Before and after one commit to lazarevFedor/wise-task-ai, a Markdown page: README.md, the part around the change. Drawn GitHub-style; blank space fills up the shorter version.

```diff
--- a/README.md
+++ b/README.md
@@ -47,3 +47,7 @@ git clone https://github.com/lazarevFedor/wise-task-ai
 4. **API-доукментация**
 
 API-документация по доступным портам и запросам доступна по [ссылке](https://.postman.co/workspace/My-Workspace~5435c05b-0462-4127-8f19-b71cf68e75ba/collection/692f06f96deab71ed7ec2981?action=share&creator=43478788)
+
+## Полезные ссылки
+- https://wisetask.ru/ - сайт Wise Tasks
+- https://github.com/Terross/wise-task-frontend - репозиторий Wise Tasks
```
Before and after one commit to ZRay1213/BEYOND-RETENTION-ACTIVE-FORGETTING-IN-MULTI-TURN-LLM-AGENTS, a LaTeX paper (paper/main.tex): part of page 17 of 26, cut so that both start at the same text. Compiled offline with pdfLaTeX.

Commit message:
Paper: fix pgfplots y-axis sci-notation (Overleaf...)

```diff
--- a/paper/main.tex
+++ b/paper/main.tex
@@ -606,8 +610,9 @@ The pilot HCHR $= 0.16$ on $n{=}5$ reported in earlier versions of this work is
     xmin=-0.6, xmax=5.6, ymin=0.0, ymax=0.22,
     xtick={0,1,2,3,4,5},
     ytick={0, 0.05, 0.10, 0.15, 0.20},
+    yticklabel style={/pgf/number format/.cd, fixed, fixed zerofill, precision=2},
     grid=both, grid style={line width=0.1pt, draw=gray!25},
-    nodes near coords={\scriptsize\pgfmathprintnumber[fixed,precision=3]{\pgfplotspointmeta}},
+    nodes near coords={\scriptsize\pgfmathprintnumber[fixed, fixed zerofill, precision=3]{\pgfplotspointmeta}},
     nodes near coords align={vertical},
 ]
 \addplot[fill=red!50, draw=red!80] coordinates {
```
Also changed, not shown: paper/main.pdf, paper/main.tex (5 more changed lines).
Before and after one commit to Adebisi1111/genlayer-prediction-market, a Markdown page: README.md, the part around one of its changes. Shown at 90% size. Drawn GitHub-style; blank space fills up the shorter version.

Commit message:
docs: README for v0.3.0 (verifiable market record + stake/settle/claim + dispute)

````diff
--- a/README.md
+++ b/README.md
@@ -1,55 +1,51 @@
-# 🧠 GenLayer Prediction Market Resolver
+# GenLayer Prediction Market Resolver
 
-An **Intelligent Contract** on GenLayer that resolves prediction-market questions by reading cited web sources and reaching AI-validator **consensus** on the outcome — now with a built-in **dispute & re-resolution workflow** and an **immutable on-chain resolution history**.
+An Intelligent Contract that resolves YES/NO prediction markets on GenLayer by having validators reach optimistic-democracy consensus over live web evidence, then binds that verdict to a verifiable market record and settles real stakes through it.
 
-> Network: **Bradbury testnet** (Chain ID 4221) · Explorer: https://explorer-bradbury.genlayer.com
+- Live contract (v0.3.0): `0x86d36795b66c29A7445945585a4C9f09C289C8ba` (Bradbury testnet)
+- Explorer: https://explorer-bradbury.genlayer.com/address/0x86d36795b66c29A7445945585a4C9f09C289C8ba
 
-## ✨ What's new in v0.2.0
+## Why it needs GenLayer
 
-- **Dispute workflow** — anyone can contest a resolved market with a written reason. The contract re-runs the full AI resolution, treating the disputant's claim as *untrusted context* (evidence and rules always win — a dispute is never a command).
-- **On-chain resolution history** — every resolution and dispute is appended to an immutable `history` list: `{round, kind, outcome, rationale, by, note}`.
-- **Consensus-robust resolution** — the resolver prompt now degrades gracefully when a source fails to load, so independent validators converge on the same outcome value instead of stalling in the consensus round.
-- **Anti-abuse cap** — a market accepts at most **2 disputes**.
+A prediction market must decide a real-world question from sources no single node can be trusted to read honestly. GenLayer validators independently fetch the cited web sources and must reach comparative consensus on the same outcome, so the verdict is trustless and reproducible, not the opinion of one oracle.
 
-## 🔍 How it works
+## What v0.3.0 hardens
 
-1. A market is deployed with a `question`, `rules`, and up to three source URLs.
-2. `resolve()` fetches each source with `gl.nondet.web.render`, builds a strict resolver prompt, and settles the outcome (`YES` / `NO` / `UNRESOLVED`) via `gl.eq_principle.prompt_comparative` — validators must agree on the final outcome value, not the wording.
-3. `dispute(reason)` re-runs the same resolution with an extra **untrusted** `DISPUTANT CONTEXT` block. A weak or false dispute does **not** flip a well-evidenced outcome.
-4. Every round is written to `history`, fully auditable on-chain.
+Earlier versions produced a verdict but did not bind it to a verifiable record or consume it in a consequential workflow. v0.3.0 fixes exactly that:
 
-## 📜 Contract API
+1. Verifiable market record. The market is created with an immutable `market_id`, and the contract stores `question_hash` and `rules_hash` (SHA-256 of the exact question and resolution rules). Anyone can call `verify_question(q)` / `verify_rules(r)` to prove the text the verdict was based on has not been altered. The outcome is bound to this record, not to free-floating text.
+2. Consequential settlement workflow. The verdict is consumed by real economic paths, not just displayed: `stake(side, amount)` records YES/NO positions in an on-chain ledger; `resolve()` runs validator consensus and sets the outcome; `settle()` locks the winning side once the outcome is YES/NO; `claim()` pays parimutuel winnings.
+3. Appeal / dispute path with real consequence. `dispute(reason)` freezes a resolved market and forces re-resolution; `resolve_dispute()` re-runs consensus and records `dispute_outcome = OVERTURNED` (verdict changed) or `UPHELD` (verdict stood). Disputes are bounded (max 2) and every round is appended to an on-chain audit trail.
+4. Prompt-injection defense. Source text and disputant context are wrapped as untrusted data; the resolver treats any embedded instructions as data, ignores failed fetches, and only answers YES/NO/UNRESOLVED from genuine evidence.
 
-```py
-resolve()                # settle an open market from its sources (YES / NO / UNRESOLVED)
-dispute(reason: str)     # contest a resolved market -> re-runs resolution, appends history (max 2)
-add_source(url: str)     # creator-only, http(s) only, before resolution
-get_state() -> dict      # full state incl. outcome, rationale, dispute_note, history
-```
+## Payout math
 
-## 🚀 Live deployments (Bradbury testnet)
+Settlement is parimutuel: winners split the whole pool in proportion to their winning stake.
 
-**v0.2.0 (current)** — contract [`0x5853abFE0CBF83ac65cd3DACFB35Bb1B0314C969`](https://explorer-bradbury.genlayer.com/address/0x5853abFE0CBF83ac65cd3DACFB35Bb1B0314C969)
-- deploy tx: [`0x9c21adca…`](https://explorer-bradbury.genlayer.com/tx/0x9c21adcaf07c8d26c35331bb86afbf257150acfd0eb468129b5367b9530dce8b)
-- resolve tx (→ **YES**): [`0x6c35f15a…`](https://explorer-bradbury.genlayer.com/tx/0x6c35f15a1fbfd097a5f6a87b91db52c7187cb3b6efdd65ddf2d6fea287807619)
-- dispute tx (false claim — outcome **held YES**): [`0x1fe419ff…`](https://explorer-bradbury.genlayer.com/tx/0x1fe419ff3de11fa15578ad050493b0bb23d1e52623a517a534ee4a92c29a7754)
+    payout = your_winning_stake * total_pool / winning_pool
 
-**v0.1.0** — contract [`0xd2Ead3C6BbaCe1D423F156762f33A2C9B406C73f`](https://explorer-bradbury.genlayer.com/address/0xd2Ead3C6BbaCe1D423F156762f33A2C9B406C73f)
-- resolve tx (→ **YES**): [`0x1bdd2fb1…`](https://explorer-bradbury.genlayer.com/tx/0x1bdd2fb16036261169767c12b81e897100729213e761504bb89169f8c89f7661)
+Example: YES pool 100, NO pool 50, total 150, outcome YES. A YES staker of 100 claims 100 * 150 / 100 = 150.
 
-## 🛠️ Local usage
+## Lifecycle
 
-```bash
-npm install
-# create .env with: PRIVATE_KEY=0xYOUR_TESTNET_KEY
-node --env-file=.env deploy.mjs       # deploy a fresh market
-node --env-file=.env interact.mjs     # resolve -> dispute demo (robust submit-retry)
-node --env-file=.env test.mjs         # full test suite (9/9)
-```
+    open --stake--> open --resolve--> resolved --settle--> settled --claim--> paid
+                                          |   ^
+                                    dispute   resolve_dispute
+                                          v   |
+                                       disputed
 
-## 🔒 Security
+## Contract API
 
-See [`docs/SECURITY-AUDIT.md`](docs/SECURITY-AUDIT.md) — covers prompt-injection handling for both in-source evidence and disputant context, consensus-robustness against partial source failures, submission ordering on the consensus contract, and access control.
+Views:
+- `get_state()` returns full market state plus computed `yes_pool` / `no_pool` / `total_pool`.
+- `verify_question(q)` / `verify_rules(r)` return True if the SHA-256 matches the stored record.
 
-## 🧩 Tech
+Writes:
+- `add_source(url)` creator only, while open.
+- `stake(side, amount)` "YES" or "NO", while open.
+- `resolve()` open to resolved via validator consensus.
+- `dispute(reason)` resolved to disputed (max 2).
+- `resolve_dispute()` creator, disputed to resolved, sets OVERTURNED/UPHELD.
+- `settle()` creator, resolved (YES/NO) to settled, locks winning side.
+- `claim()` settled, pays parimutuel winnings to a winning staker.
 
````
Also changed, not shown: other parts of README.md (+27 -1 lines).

..........

Task details —
Copy all the lines from the data above that hold the word "parimutuel".

Answer section —
+2. Consequential settlement workflow. The verdict is consumed by real economic paths, not just displayed: `stake(side, amount)` records YES/NO positions in an on-chain ledger; `resolve()` runs validator consensus and sets the outcome; `settle()` locks the winning side once the outcome is YES/NO; `claim()` pays parimutuel winnings.
+Settlement is parimutuel: winners split the whole pool in proportion to their winning stake.
+- `claim()` settled, pays parimutuel winnings to a winning staker.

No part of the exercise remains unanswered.